==== SUPPLIED RECORDS

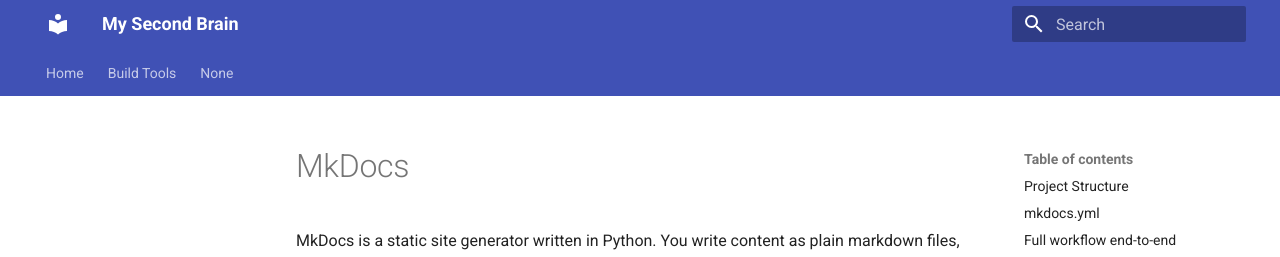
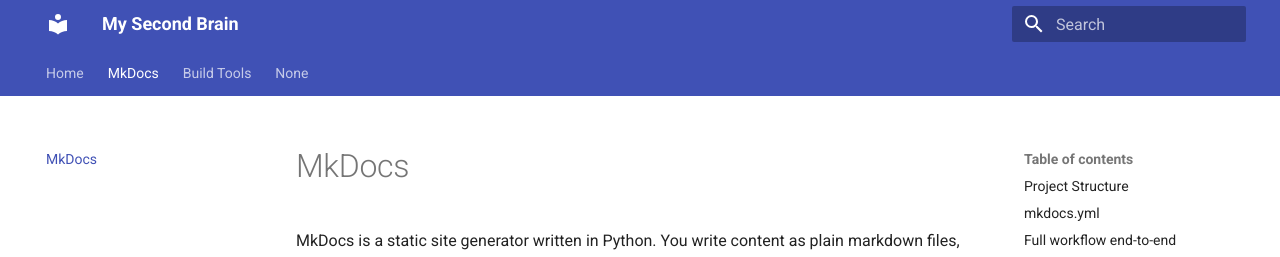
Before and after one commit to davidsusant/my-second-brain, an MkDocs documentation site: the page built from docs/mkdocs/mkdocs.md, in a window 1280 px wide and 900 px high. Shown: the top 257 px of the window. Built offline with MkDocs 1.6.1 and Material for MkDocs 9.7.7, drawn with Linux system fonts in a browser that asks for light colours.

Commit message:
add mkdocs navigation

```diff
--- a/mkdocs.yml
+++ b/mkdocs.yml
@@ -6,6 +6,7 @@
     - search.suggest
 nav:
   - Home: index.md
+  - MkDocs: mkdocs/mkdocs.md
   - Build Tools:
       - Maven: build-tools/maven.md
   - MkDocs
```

========
==== SUPPLIED RECORDS

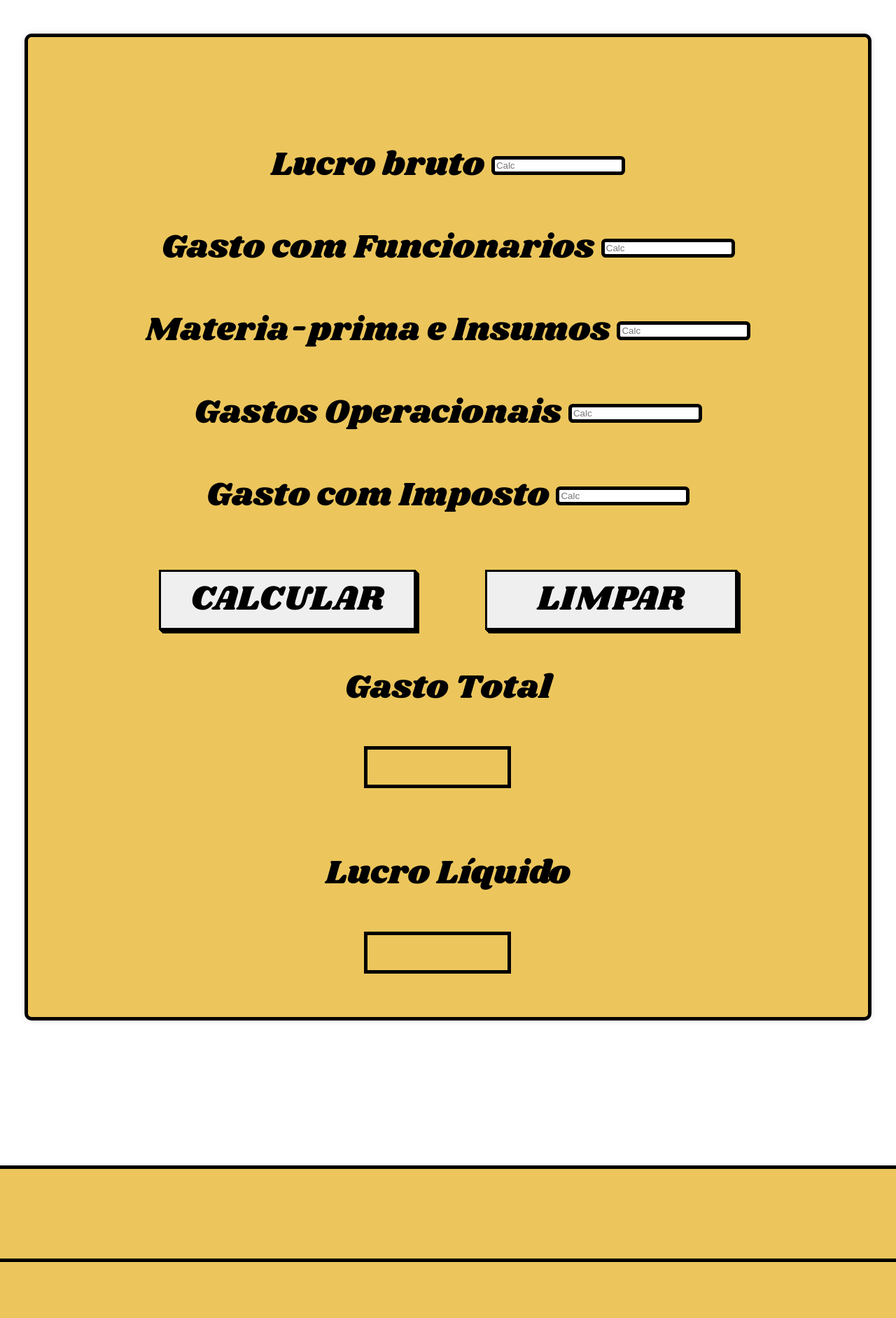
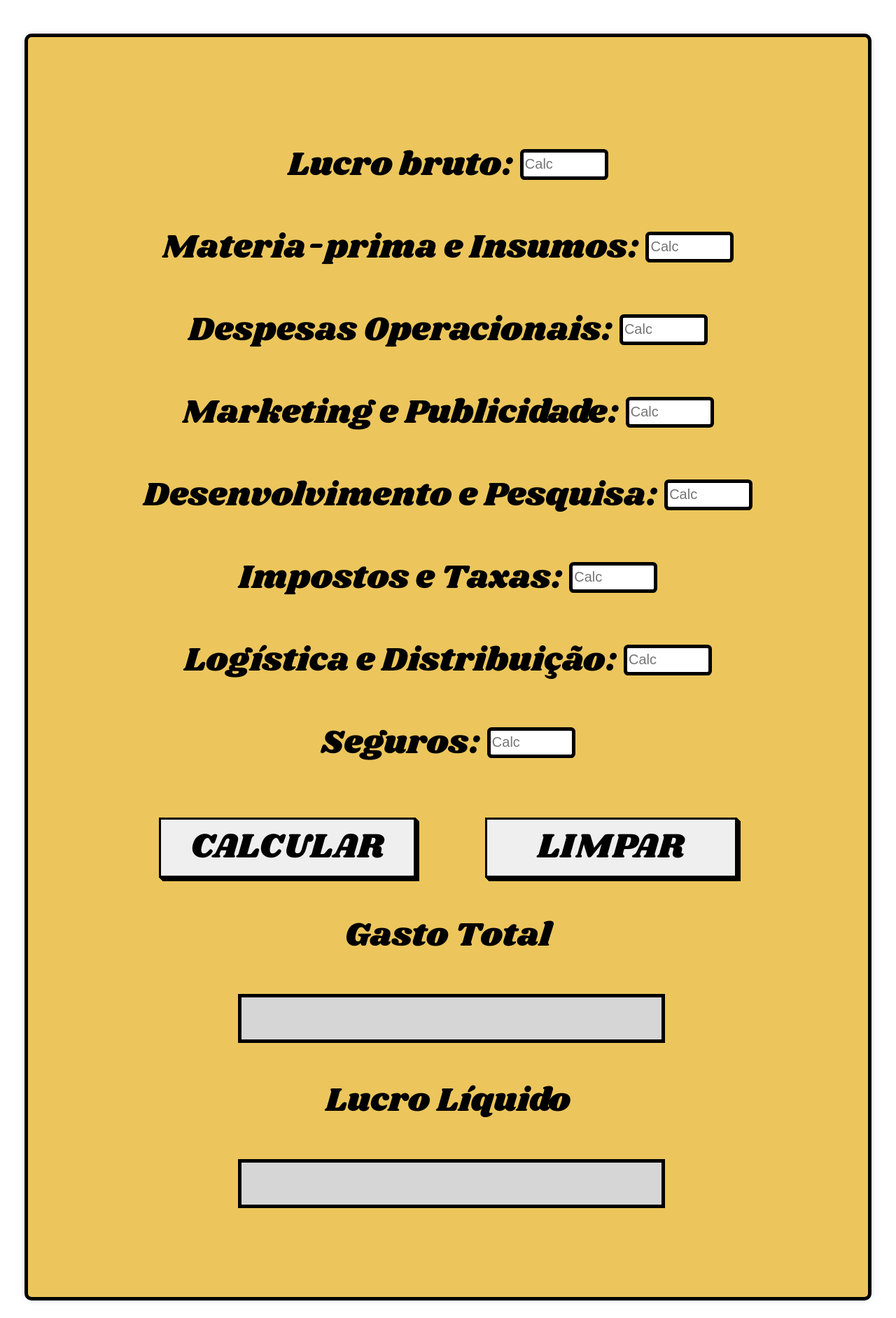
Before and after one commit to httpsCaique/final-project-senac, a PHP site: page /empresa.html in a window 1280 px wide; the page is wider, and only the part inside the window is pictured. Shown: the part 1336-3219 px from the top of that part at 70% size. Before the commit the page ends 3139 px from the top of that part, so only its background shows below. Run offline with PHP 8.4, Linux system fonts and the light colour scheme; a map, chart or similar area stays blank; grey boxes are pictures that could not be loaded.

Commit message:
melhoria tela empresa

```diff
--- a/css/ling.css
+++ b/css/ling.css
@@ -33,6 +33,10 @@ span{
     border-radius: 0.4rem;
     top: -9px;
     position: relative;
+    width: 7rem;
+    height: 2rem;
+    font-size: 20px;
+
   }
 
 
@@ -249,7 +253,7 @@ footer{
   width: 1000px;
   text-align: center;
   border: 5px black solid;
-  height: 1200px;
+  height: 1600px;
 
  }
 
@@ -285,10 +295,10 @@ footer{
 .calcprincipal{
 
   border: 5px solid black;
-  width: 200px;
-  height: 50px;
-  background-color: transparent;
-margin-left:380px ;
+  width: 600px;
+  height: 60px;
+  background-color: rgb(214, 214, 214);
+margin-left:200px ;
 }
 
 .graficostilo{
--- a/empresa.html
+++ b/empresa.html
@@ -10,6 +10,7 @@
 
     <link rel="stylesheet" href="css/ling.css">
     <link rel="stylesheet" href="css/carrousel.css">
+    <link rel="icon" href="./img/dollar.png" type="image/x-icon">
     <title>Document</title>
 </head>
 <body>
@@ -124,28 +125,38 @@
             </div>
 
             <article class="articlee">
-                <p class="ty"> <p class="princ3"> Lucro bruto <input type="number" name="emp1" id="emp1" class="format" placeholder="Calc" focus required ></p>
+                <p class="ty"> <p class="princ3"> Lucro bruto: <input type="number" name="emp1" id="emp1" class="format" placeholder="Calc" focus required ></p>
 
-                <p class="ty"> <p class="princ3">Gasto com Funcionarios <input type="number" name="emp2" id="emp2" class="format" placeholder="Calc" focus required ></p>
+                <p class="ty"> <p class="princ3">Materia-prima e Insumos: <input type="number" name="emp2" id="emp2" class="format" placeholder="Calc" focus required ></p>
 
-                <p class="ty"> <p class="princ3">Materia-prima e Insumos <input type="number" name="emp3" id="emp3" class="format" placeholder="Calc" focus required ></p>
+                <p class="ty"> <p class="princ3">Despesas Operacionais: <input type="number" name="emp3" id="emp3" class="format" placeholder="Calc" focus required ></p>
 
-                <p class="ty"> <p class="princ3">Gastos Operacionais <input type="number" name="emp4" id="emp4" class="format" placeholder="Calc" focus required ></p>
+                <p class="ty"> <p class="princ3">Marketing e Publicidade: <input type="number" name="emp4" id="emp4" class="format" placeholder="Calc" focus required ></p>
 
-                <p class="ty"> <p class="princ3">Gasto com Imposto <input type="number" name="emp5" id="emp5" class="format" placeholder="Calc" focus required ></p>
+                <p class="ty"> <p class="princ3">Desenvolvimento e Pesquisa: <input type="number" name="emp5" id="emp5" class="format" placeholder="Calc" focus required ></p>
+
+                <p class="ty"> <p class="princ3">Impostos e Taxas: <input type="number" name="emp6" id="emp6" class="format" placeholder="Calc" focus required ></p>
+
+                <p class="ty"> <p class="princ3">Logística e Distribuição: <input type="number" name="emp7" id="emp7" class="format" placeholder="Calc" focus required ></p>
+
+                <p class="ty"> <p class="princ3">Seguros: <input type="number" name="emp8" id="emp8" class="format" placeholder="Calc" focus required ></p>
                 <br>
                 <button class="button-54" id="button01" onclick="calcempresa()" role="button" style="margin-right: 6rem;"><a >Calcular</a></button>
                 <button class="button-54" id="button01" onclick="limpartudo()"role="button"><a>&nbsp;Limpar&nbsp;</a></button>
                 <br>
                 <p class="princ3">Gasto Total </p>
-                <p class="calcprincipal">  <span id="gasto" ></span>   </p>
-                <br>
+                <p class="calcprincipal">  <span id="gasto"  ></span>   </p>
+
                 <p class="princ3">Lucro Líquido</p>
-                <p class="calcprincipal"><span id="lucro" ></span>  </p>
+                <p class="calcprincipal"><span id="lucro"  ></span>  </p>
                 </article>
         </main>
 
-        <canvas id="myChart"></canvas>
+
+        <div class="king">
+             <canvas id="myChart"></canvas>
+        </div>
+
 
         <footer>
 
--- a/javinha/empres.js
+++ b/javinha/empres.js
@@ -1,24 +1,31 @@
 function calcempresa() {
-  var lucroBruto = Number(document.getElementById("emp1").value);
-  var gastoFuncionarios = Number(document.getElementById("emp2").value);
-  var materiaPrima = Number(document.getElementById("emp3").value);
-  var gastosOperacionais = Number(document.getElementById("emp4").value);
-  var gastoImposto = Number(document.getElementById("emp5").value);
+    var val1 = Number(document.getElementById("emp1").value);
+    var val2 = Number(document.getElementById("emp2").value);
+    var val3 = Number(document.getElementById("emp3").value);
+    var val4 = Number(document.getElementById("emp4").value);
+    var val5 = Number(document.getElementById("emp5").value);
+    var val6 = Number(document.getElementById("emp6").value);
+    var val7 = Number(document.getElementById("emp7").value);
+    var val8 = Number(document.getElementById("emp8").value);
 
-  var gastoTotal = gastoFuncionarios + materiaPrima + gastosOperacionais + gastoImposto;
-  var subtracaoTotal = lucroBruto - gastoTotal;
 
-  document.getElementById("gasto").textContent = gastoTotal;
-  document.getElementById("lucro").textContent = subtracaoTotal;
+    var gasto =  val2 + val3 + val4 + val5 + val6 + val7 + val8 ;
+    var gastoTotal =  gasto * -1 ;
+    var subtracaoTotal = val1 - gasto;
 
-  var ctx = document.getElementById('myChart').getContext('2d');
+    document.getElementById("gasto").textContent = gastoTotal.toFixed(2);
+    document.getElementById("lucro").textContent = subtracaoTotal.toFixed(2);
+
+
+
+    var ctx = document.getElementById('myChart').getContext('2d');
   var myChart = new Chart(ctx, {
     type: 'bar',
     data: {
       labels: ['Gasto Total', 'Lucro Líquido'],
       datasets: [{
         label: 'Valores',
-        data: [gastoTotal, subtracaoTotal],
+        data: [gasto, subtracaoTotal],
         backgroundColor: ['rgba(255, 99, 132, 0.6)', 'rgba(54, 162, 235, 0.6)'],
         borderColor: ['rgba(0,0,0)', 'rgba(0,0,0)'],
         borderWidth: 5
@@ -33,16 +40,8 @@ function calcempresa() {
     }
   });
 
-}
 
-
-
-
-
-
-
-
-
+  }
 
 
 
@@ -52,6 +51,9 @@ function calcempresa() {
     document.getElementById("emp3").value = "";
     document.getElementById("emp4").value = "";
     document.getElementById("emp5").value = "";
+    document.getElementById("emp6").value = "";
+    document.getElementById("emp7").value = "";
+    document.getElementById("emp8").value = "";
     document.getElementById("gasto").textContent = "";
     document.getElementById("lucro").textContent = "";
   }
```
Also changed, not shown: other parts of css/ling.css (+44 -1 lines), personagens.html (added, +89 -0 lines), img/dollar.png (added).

========

EXERCISE REQUIREMENTS -
List every line above containing the word "function".

ANSWER SPACE -
 function calcempresa() {
@@ -33,16 +40,8 @@ function calcempresa() {
@@ -52,6 +51,9 @@ function calcempresa() {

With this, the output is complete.